PITTSBURGH -- Before Tuesday's game, manager Dale Sveum was asked about the importance of having Matt Garza back in the rotation.

"To have the ability to have guys who have no-hitter type stuff going out there is always a nice asset to have," Sveum said.

Garza nearly lived up to the pre-game hype, but Travis Snider spoiled the pitcher's return with a pinch-hit grand slam in the sixth off Shawn Camp to lift the Pirates to a 5-4 victory over the Cubs.

In his first start since July 21, Garza walked three, struck out five, and gave up one hit, a soft single to right by Clint Barmes with one out in the fifth. The plan was to limit Garza to 80-90 pitches, and he was lifted afer 82.

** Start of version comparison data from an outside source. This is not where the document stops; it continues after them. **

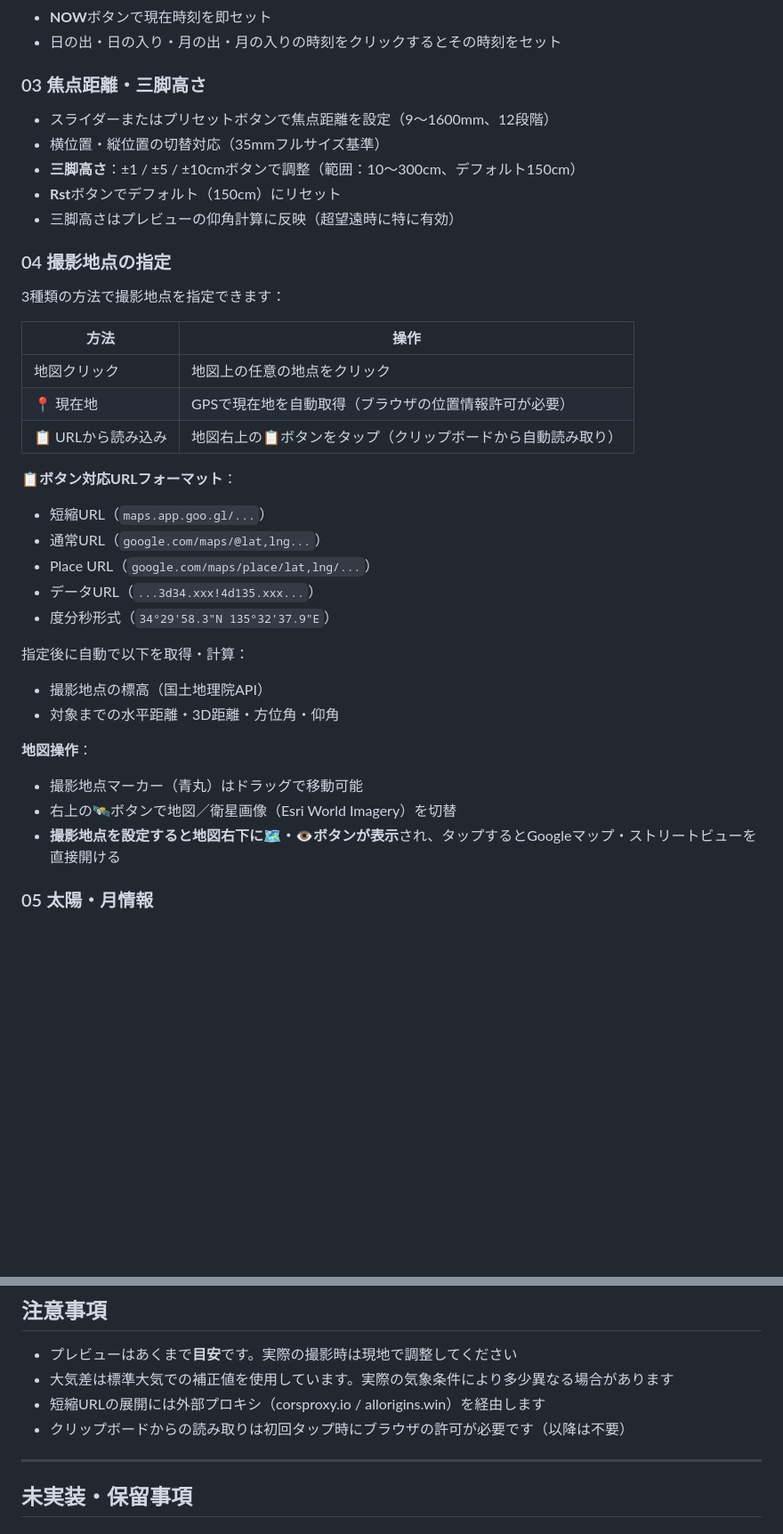
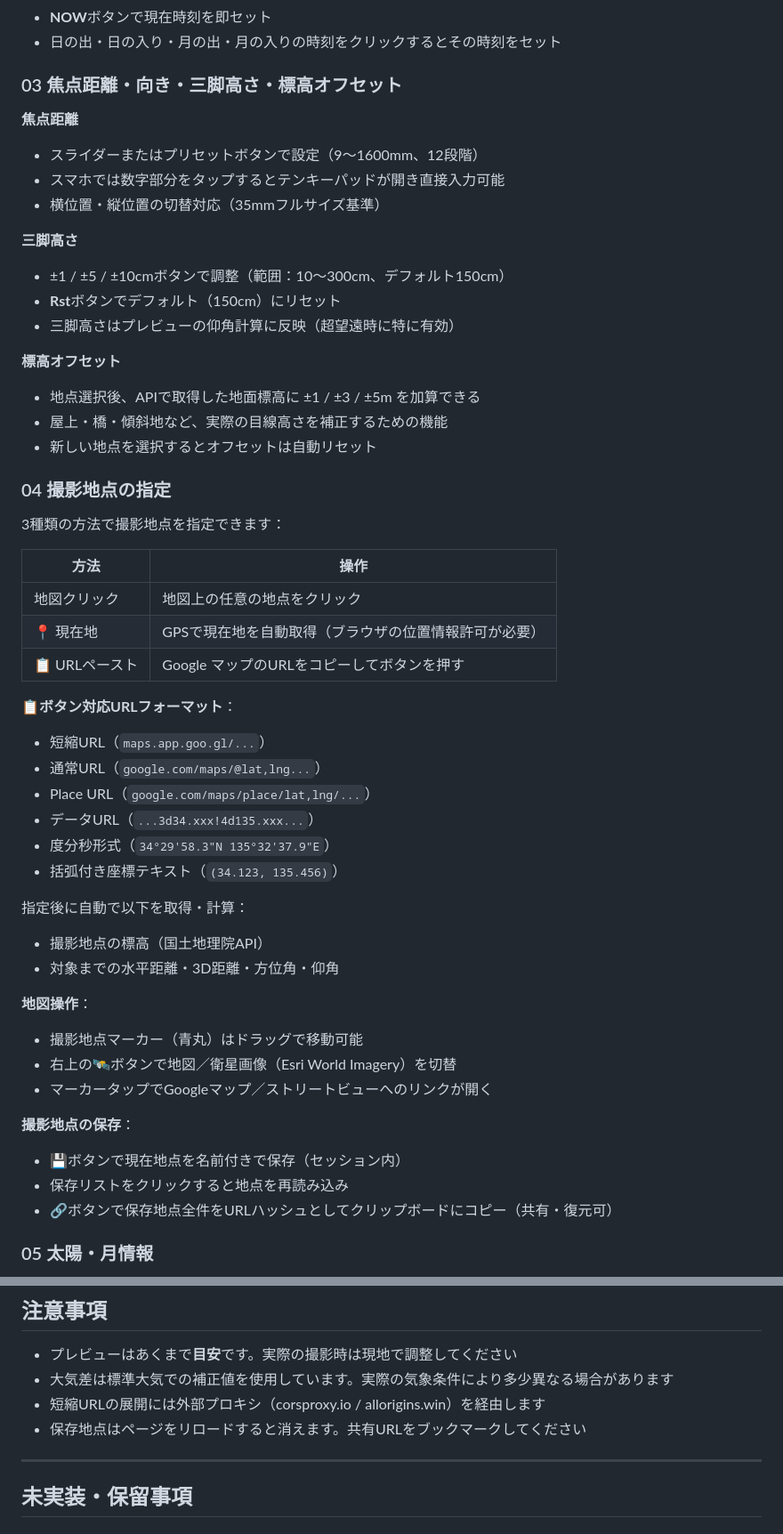
Before and after one commit to shingo-camera/moon-planner, a Markdown page: README.md, 2 parts joined by grey strips. Shown at 89% size. Drawn GitHub-style; blank space fills up the shorter version.

```diff
--- a/README.md
+++ b/README.md
@@ -18,12 +18,22 @@ PLの塔・岐阜城と月（または夕日）の撮影計画を支援するWeb
 - **NOW**ボタンで現在時刻を即セット
 - 日の出・日の入り・月の出・月の入りの時刻をクリックするとその時刻をセット
 
-### 03 焦点距離・三脚高さ
-- スライダーまたはプリセットボタンで焦点距離を設定（9〜1600mm、12段階）
+### 03 焦点距離・向き・三脚高さ・標高オフセット
+
+**焦点距離**
+- スライダーまたはプリセットボタンで設定（9〜1600mm、12段階）
+- スマホでは数字部分をタップするとテンキーパッドが開き直接入力可能
 - 横位置・縦位置の切替対応（35mmフルサイズ基準）
-- **三脚高さ**：±1 / ±5 / ±10cmボタンで調整（範囲：10〜300cm、デフォルト150cm）
+
+**三脚高さ**
+- ±1 / ±5 / ±10cmボタンで調整（範囲：10〜300cm、デフォルト150cm）
 - **Rst**ボタンでデフォルト（150cm）にリセット
 - 三脚高さはプレビューの仰角計算に反映（超望遠時に特に有効）
+
+**標高オフセット**
+- 地点選択後、APIで取得した地面標高に ±1 / ±3 / ±5m を加算できる
+- 屋上・橋・傾斜地など、実際の目線高さを補正するための機能
+- 新しい地点を選択するとオフセットは自動リセット
 
 ### 04 撮影地点の指定
 3種類の方法で撮影地点を指定できます：
@@ -32,7 +42,7 @@ PLの塔・岐阜城と月（または夕日）の撮影計画を支援するWeb
 |---|---|
 | 地図クリック | 地図上の任意の地点をクリック |
 | 📍 現在地 | GPSで現在地を自動取得（ブラウザの位置情報許可が必要） |
-| 📋 URLから読み込み | 地図右上の📋ボタンをタップ（クリップボードから自動読み取り） |
+| 📋 URLペースト | Google マップのURLをコピーしてボタンを押す |
 
 **📋ボタン対応URLフォーマット**：
 - 短縮URL（`maps.app.goo.gl/...`）
@@ -40,6 +50,7 @@ PLの塔・岐阜城と月（または夕日）の撮影計画を支援するWeb
 - Place URL（`google.com/maps/place/lat,lng/...`）
 - データURL（`...3d34.xxx!4d135.xxx...`）
 - 度分秒形式（`34°29'58.3"N 135°32'37.9"E`）
+- 括弧付き座標テキスト（`(34.123, 135.456)`）
 
 指定後に自動で以下を取得・計算：
 - 撮影地点の標高（国土地理院API）
@@ -48,7 +59,12 @@ PLの塔・岐阜城と月（または夕日）の撮影計画を支援するWeb
 **地図操作**：
 - 撮影地点マーカー（青丸）はドラッグで移動可能
 - 右上の🛰ボタンで地図／衛星画像（Esri World Imagery）を切替
-- **撮影地点を設定すると地図右下に🗺・👁ボタンが表示**され、タップするとGoogleマップ・ストリートビューを直接開ける
+- マーカータップでGoogleマップ／ストリートビューへのリンクが開く
+
+**撮影地点の保存**：
+- 💾ボタンで現在地点を名前付きで保存（セッション内）
+- 保存リストをクリックすると地点を再読み込み
+- 🔗ボタンで保存地点全件をURLハッシュとしてクリップボードにコピー（共有・復元可）
 
 ### 05 太陽・月情報
 - 日の出 / 日の入り / 月の出 / 月の入り時刻を表示
@@ -140,7 +169,7 @@ PLの塔・岐阜城と月（または夕日）の撮影計画を支援するWeb
 - プレビューはあくまで**目安**です。実際の撮影時は現地で調整してください
 - 大気差は標準大気での補正値を使用しています。実際の気象条件により多少異なる場合があります
 - 短縮URLの展開には外部プロキシ（corsproxy.io / allorigins.win）を経由します
-- クリップボードからの読み取りは初回タップ時にブラウザの許可が必要です（以降は不要）
+- 保存地点はページをリロードすると消えます。共有URLをブックマークしてください
 
 ---
 
```
Also changed, not shown: other parts of README.md (+34 -21 lines).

"That's what we wanted out of him," Sveum said. "We weren't going to let him go too much after that. He had a really good slider, and obviously, command. When he was missing, it was by very little. It was outstanding for his first time back."

Pirates manager Clint Hurdle was impressed.

"He's a pro," Hurdle said of Garza. "That was very, very good stuff you saw out of Matt Garza tonight. Live fastballs, both sides of the plate with late life, the breaking ball, the changeup -- that's the kid they wanted when they made the deal for him. That's almost a year away from the game, that's electric stuff. He just showed you what he's capable of doing."

Garza had missed the second half of 2012 because of right elbow problems and strained his left lat on Feb. 17. After having his patience tested in rehab, he finally made his season debut.

"It's nice to have that kind of caliber starter back in your rotation," Sveum said.

The first inning was key, and the right-hander threw 22 pitches, 12 for strikes. He was saved by Julio Borbon, who snared Andrew McCutchen's fly ball on the run, then slammed into the fence.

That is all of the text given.